Frocks, blue serge
Frocks, green, S/Sgts. and Sgts.
Frocks, green, Rank and File

Much the same equipment appears in Robertson-Ross request of 16 April 1870 for permission to purchase supplies.7 The additional items are presumably for the teamsters, voyageurs, and other auxiliaries to the expedition. They are:

14bugles with green cords
73linen tents
76camp kettles
150chopping axes

It was proposed that "the Rifles, accoutrements, ammunition, knapsacks, camp-kettles and bugles be drawn from the Imperial Stores on payment in the usual way, that the clothing, ankle-boots, tents, blankets, and necessaries be drawn from Militia Stores on payment and that the most economical contracts be made for the delivery of the other articles without delay, so as to enable the men to take a complete outfit with them and to provide for sending the second set of uniform and winter necessaries to the North West at a later period in the season."8

Also on the subject of supplies for the expedition, it is interesting to note that the government saw fit to supply it with 750 linen bandages and 750 "cholera belts."9

John A. Macdonald's sensible scheme of getting as many French Canadians into the expedition as possible, to draw the teeth of protest from Quebec was, unfortunately, not as successful as he had hoped. While the Ontario Rifles filled its ranks quickly, and even had a waiting list of those wanting to join, recruiting for the Quebec Rifles proceeded very slowly. The Quebec press was ill-disposed toward the expedition. One of Wolseley's staff described the situation:

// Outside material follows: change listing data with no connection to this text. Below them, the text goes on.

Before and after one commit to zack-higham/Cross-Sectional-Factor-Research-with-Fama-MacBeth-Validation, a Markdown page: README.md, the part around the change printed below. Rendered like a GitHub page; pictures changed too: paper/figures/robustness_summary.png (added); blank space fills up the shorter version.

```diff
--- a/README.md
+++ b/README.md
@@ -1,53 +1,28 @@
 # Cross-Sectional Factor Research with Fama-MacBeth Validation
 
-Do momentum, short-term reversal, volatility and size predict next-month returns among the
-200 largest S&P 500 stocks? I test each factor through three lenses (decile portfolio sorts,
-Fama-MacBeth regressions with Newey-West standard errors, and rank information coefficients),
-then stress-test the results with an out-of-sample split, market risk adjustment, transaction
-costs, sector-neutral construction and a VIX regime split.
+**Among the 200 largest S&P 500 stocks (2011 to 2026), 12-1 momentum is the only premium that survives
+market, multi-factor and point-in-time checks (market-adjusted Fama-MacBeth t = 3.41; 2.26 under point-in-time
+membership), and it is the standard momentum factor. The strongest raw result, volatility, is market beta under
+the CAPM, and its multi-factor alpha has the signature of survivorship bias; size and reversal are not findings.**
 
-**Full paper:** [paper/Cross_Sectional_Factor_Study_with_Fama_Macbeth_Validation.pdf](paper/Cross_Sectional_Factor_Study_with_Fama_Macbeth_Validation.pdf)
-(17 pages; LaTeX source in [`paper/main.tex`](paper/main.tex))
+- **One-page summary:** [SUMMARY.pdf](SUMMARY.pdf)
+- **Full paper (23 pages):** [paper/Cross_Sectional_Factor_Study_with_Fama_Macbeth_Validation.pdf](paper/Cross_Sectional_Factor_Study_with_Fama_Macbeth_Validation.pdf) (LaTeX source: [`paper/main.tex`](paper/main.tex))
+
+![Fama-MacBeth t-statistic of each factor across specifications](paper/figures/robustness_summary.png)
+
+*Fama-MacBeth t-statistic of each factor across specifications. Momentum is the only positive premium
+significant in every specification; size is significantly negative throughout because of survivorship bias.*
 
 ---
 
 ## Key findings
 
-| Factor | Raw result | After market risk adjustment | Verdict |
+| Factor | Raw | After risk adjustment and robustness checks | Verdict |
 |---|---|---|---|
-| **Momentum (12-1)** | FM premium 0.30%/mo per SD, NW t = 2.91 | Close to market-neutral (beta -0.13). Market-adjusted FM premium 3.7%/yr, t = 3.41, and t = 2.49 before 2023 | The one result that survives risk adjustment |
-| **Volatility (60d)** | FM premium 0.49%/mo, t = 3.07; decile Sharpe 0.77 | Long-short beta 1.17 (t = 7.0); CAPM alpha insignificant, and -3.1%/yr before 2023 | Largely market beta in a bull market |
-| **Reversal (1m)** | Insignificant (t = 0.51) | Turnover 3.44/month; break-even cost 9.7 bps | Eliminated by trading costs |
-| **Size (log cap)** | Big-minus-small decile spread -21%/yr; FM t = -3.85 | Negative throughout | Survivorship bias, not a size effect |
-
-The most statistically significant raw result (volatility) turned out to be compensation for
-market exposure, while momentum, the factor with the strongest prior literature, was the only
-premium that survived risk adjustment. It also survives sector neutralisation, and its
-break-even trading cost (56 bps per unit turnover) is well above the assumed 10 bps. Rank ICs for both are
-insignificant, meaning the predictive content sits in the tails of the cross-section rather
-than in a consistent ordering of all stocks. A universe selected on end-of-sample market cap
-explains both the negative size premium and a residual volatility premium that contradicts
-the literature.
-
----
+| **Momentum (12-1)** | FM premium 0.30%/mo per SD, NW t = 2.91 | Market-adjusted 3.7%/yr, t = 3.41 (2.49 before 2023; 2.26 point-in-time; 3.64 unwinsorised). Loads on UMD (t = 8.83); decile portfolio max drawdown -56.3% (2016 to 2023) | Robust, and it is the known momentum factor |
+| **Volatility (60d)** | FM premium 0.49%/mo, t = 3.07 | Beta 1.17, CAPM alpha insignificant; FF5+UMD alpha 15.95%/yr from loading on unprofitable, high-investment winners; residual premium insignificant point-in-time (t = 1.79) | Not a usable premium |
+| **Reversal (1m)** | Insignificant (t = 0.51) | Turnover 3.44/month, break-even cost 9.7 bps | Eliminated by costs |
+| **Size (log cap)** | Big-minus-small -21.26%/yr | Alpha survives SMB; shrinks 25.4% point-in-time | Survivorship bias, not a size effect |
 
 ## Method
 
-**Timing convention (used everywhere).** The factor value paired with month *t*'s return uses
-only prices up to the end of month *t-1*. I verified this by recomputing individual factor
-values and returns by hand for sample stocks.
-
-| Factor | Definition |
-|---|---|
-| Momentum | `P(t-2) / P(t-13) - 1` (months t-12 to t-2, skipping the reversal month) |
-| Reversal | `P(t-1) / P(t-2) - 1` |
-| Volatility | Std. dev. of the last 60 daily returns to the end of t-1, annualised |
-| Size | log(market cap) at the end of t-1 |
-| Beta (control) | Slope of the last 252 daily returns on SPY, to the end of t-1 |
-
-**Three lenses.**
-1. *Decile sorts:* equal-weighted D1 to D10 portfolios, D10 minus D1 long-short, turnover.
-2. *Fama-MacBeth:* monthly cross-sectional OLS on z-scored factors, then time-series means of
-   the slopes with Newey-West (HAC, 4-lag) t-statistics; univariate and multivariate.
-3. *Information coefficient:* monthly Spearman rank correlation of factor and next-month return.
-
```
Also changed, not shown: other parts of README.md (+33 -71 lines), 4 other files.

The Quebec battalion was not so fortunate in its enrolment. The French Canadians, naturally averse to military service, were deterred from enlisting by the exhortations of their clergy, who, in many of the parishes in Lower Canada, publicly dissuaded their flocks from joining a regiment "about to be sent to fight against their bretheren in the North-West."10

English-speaking Canadians from Quebec were eligible for the battalion, but it was popularly supposed that they were in many cases unwilling to enlist because of the fact that two-thirds of the officers of the battalion were French-speaking.11 Whether or not this supposition is true would be difficult to establish, but the upshot of it all was that the vacancies in the Quebec Rifles had to be filled from Ontario. Of the 362 noncommissioned ranks of the Quebec battalion, only 77 were French Canadian.12 Thus the expedition lost at the beginning whatever bipartisan character it was supposed to have, especially since Ontario began to see it more and more as a holy war against the French-speaking murderers of Thomas Scott.

The final composition of the two battalions was as shown in Table 1. It is interesting to note that by far the largest single national group was made up of those born in England, although the Canadian-born did outnumber the British-born.

Table 1. The Composition of the First Two Battalions.

NationalityFirst Battalion Second Battalion
(as of 23 June 1870)
Born in Canada,
Other English-speaking4021

Born in Canada of foreign parents418


Roman Catholic25126

Discharged after enrollment as physically unfit32313

previous Next

Last Updated: 2006-10-24 To the top
To the top